“The technology is no great mystery here,” said Mandl. Well maybe. Associated currently operates point-to-point microwave systems, and is testing point-to-multipoint technology in the United States and abroad. The range of each microwave station is three to five miles.
Associated believes it will have a competitive edge in terms of cost, technical capability and operating efficiency. Fiber systems, though rich in capacity, typically serve only the core of major cities, where many large businesses are located. Smaller firms must rely on the Baby Bells, whose service can be pricey and limited.
Mandl is quick to point out that Associated’s business plan is not monolithic. He said Associated may sell to Bells as well as compete with them, and possibly even resell fiber as part of its package.
“Until you have facilities-based alternatives, competition does not really exist,” Mandl said.”This service will provide very direct competition in the local service environment.”
Meanwhile at AT&T, the shake-up continues. Mandl appears to have been ahead of the curve.
Joseph Nacchio, chief of AT&T’s $26 billion long-distance consumer division, left late last month to head up Denver-based Quest Communicatio
ns Corp.-which is constructing a $2 billion fiber network-after losing favor with Mandl successor John Walter, the printing executive without telecom experience now in line to take Allen’s job.
Nacchio’s resignation came as Walter planned to reassign him and replace him with Gail McGovern, who ran AT&T’s business services.
Walter, for his part, is said to want to centralize oversight of AT&T’s business divisions.
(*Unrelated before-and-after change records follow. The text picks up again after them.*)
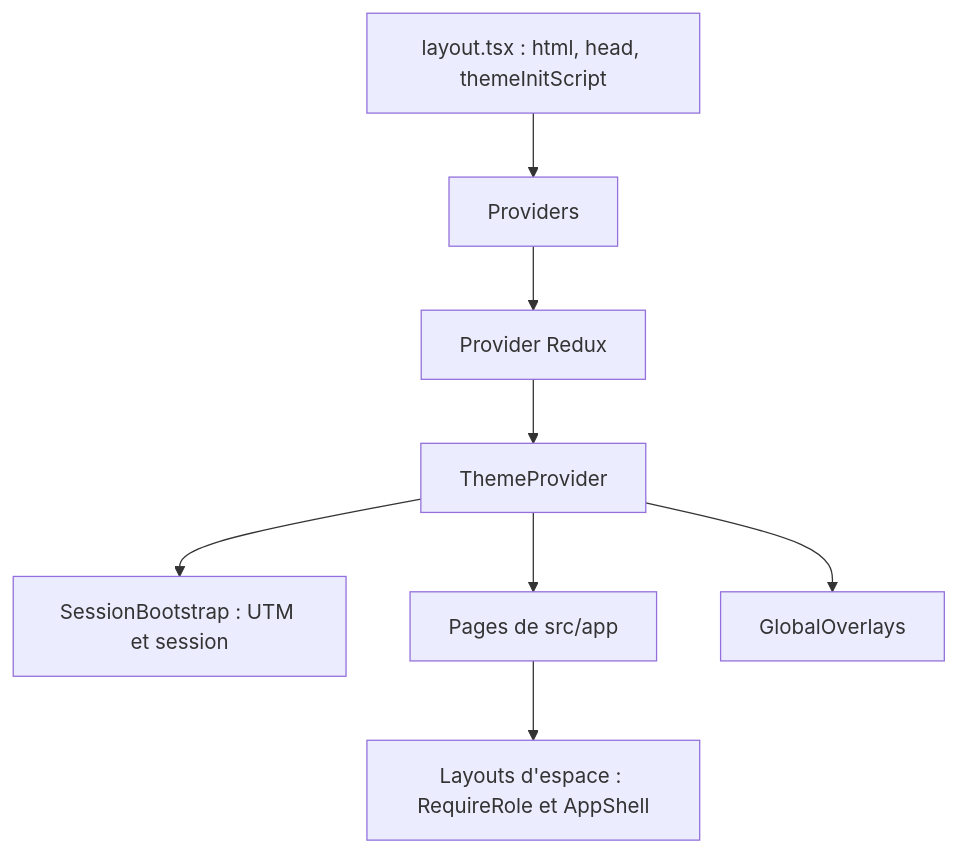
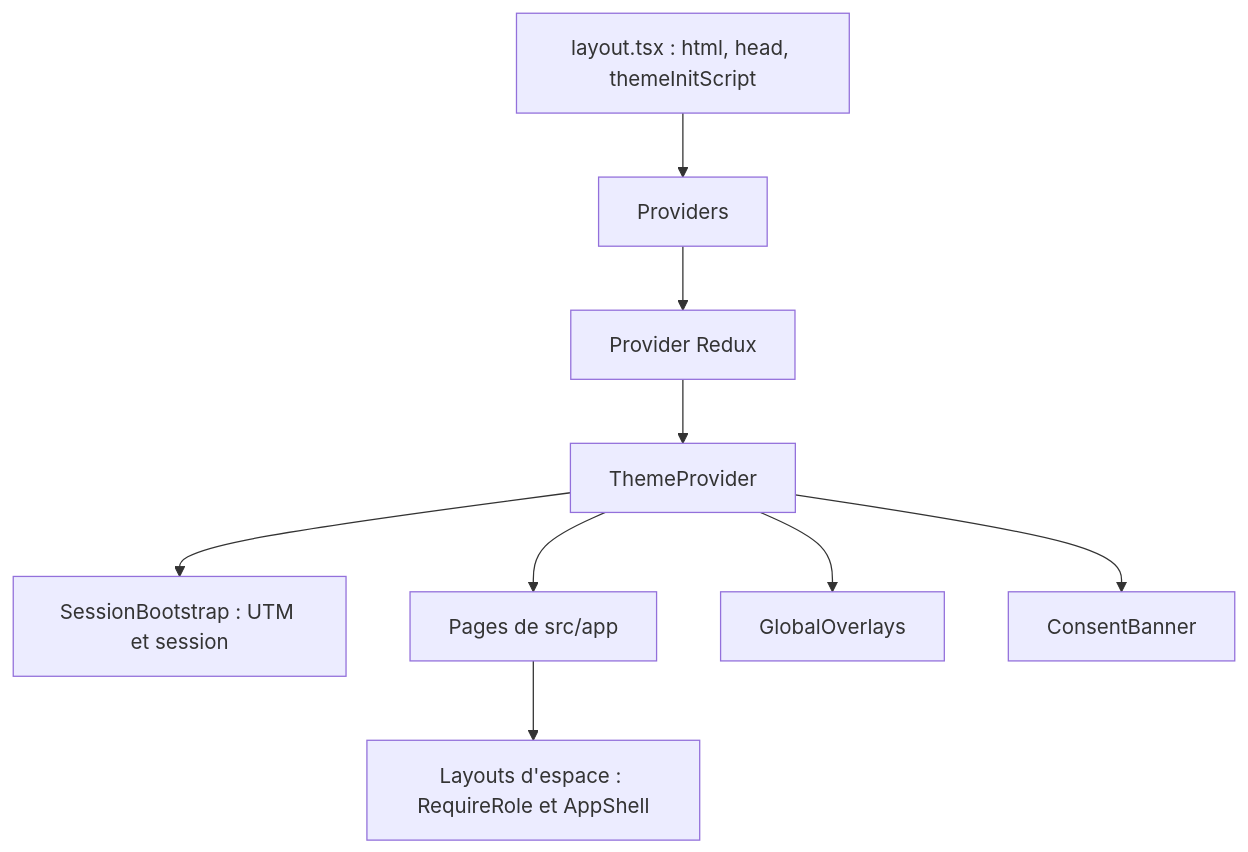
Before and after one commit to MarceauTDML/BlockLucky: the diagram in documentation-officielle/content/web/structure.md, drawn with Mermaid. The commit also changed other lines of this file and 402 other files, not shown here.

````diff
--- a/documentation-officielle/content/web/structure.md
+++ b/documentation-officielle/content/web/structure.md
@@ -72,10 +76,11 @@
 ```mermaid
 flowchart TD
   L["layout.tsx : html, head, themeInitScript"] --> P["Providers"]
   P --> R["Provider Redux"]
   R --> T["ThemeProvider"]
   T --> S["SessionBootstrap : UTM et session"]
   T --> C["Pages de src/app"]
   T --> O["GlobalOverlays"]
+  T --> B["ConsentBanner"]
   C --> G["Layouts d'espace : RequireRole et AppShell"]
 ```
````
“The communication-information industry is the most exciting industry around, bar none,” said Mandl. “And within that industry, I happened to think that this particular segment-the local service market-that is now being opened up by virtue of legislation and new regulations and as new technologies are entering this business, and as customer demands and customer needs are shifting to more of a broadband, higher speed environment, the convergence of all that makes this a very, very special opportunity.”